I used a half-sheet of poster board and name labels for this one, taping on the graph categories (the yes and no) and the graph title.  I wrote all of their names on the labels ahead of time, and then I had them find their name and put their sticker on the appropriate side.  This graph is a good size to put outside our classroom door at the end of the day for the parents to see.   Perhaps the Little People realize that I like to do this, because one little girl who has told us stories about her cats and dogs all year finally had to 'fess up that she doesn't actually have any pets.  (I knew that she did not because I asked her mom a while ago, but wondered what she would say when she had to stick her name down on a "yes" or a "no" side.)

You don't see it on this graph (because I recreated the graph at home to take a picture of it), but after everyone makes their pick, we count how many people picked one category or another, and then one Little Person comes up and writes that number on that side of the graph.

The next day we graphed what kind of pet everyone had.  Dogs and "no pets" definitely won on this graph, although if I had to do it again, I would have more than one card for each child, so they could put their name in more than one column if they had more than one type of pet.

I used my "graphing" pocket chart for this one.  It's actually a "hundreds" chart, but it works perfectly for graphing.  The only thing I would do differently next time is have the Little People write their names on the cards themselves.

Next we graphed whether their pet was an inside pet or an outside pet.  When at first they had trouble with understanding what this meant, I asked whether their pet slept outside or inside.   If they didn't have a pet, they got to tell me what kind of pet they might like to have some day, and whether they would want it to sleep inside or outside.

For this graph I used my large white board and our magnetized popsicle name sticks.

Finally, to make the playing field level for all (meaning that I gave both the pet owners and the non-pet owners equal opportunity) I asked them what kind of make-believe pet they would like to have out of the ones shown on the graph.  They especially seemed to enjoy this.
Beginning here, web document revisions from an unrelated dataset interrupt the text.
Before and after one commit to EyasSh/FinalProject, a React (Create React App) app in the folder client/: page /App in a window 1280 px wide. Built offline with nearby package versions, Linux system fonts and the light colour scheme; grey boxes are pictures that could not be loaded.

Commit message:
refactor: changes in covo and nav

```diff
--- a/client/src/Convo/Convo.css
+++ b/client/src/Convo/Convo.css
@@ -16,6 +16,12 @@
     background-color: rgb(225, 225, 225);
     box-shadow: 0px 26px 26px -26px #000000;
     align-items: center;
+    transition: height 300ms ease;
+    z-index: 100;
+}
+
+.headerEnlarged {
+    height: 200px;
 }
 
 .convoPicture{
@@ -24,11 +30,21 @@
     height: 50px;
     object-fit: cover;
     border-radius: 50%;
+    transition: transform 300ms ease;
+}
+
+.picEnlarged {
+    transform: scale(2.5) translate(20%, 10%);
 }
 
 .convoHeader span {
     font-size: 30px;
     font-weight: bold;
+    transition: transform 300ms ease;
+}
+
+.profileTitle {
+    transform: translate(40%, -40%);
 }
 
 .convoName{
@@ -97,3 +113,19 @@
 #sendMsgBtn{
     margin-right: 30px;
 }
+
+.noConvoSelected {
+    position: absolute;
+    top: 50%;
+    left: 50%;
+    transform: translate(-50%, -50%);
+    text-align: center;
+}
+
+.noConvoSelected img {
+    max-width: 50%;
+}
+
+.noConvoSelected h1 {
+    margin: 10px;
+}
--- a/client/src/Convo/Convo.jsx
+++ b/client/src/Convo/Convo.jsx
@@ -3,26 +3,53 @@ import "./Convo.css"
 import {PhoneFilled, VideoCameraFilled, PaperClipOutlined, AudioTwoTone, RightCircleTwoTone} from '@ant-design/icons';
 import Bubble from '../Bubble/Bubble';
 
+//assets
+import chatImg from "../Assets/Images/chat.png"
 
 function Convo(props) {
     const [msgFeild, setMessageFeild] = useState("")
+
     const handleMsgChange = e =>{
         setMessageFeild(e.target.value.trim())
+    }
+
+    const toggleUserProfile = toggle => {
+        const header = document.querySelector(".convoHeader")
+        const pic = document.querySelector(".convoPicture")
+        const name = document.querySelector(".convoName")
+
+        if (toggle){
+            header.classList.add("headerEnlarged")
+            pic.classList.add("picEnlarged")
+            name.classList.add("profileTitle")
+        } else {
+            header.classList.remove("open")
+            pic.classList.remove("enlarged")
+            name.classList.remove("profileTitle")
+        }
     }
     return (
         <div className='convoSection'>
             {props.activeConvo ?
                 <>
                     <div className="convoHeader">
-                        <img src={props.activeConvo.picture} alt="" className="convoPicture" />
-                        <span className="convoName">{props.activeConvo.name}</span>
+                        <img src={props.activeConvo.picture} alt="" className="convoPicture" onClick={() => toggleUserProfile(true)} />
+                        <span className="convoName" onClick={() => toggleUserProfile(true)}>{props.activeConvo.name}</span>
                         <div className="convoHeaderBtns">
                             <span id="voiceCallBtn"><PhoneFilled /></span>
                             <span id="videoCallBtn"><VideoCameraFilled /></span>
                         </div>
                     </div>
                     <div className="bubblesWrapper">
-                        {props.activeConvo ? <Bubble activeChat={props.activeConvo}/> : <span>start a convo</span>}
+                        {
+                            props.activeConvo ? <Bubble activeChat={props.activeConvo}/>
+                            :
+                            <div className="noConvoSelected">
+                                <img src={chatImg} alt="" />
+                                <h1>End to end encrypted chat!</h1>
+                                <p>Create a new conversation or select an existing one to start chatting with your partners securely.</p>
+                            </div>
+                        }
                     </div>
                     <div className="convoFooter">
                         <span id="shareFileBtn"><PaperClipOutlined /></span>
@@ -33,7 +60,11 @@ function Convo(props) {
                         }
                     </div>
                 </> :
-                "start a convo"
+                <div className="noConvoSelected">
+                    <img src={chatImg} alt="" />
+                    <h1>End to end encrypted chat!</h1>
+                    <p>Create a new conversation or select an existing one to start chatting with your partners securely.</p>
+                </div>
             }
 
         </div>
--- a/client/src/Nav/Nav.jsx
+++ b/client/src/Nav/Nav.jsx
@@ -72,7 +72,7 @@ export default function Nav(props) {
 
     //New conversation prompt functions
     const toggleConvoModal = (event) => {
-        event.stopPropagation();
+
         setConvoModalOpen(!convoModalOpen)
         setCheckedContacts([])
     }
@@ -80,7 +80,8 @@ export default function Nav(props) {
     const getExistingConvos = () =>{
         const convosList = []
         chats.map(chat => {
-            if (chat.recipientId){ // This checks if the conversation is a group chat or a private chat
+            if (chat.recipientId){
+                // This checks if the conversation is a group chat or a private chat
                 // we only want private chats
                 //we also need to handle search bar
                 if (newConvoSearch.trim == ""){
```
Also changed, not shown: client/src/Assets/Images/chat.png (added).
I used chart paper and labels for this graph, taping the pet cards on at the bottom and the graph title at the top.

The pictures and graph titles for all of these graphs are my printables that I just in my teacher stores.
You can see them in the store here - thanks for looking!